"I have great fond memories of going downtown to Hudson's with my parents. As a child we went almost every week to go to the restaurant," said Alex Begin. "And I remember how these elevators were a huge part of the experience when you went to Hudson's."
So Begin made sure he had more than those memories and managed to secure two elevators from the more than 50 inside the department store before it was gone. The owners originally said that wasn't allowed, though.
"'You're a nut .' 'You're crazy.' 'This is a dream that will never be fulfilled because modern building codes will never accommodate this antique technology, so just forget this dream,'" Begin recalls hearing.
But he persisted and those elevators sat in storage for more than 20 years until he and his wife decided to build a new home in Bloomfield Hills and restore one of the elevators. From the outside of the home, you can see it was designed with the elevator as the key architectural feature.
"This area of the house is definitely designed around this, absolutely," architect Lou DesRosier said. "You're aware of it inside and outside. Now when people drive up they think that's a fireplace but we all know it's the machinery room for the elevator."

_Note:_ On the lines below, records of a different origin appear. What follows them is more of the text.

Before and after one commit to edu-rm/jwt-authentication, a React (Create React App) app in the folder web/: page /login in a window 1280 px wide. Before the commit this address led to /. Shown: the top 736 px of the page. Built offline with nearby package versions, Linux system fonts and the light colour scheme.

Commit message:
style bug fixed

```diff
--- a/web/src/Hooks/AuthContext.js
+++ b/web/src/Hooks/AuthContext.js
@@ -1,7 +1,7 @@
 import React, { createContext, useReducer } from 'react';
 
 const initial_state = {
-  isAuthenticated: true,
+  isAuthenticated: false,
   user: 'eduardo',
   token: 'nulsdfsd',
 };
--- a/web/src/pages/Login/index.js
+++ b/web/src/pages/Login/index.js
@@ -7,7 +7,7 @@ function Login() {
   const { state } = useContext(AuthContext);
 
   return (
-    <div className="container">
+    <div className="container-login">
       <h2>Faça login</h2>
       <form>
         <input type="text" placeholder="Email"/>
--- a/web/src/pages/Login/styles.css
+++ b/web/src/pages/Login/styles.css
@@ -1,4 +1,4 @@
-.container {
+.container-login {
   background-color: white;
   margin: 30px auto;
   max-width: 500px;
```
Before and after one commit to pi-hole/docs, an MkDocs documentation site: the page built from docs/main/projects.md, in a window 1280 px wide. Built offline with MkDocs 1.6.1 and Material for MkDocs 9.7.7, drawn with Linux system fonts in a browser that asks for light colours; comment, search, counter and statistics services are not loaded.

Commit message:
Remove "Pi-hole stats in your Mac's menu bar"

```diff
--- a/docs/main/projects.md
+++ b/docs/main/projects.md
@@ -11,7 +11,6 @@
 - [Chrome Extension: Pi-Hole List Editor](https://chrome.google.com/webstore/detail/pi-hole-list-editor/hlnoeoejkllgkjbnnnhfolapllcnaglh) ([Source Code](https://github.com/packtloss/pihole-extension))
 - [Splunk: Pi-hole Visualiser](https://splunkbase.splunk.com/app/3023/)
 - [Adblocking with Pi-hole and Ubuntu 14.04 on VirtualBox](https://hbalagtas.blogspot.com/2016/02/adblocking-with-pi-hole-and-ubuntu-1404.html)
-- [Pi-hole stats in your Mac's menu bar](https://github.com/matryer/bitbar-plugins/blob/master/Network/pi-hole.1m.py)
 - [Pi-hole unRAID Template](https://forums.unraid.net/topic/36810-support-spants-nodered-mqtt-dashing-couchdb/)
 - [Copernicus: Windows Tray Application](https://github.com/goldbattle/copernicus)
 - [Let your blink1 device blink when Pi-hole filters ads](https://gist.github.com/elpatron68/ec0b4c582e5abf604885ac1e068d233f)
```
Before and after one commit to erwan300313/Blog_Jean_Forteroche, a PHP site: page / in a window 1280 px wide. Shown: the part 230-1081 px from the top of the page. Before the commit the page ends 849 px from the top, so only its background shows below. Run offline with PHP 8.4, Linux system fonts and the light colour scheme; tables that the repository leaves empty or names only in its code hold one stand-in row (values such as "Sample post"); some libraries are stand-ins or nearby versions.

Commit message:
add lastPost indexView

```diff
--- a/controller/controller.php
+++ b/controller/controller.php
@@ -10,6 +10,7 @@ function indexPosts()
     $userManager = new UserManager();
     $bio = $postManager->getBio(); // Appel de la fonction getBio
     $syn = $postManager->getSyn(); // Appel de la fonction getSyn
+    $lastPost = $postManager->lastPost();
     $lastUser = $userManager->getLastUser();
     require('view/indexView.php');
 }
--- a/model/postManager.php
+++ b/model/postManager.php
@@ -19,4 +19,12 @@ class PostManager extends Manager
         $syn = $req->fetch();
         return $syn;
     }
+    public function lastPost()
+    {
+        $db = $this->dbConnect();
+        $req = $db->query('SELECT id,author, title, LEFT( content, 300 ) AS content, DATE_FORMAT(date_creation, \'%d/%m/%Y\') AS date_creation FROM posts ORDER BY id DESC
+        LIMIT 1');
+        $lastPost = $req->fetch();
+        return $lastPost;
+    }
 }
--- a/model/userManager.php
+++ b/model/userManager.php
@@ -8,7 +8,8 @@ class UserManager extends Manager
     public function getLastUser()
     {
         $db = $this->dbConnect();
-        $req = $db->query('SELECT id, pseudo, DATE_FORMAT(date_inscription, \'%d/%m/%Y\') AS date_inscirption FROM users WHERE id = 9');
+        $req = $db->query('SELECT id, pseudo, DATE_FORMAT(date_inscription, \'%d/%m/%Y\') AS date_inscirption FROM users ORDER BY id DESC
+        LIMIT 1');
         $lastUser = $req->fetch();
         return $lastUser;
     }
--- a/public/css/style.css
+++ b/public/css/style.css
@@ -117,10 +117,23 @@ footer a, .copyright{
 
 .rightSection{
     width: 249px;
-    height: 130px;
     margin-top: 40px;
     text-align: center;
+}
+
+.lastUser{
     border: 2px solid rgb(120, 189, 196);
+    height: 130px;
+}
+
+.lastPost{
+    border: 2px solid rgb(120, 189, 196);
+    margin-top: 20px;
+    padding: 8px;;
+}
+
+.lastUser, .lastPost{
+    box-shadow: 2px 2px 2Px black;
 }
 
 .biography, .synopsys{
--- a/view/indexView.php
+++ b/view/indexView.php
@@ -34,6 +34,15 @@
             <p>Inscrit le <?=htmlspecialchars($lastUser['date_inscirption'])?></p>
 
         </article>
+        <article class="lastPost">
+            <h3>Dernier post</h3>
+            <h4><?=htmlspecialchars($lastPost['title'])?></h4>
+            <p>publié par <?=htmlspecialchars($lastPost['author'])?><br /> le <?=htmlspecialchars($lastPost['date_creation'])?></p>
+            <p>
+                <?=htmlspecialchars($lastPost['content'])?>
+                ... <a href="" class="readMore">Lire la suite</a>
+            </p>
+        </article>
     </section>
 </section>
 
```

DesRosier says they spent more than two years working on this project. Detroit Elevator Company is still putting the technical touches on it to make it fully functional, but it's also a work of art. The wood paneling is classic and timeless in an otherwise contemporary home.
"We had one individual in our shop that worked for months on this and meticulously coming in every day and rebuilding the panels," said Greg Bartelt from Vogue Furniture.
"What you're looking at is actually the resurrection of the whole Hudson's experience," DesRosier said.
"A hundred years later, restored to original appearance and function," Begin said.
It is a project they will never forget.
"It was a lot of work but it was a work of love," DesRosier said.
"A lot of love for Hudson's in Detroit and a lot of fond memories, and this is a magical place now. We're lucky to be a part of that," Bartelt said.
The house is still under construction but once completed Begin is planning to have an open house so Hudson's fans can ride the elevator once again.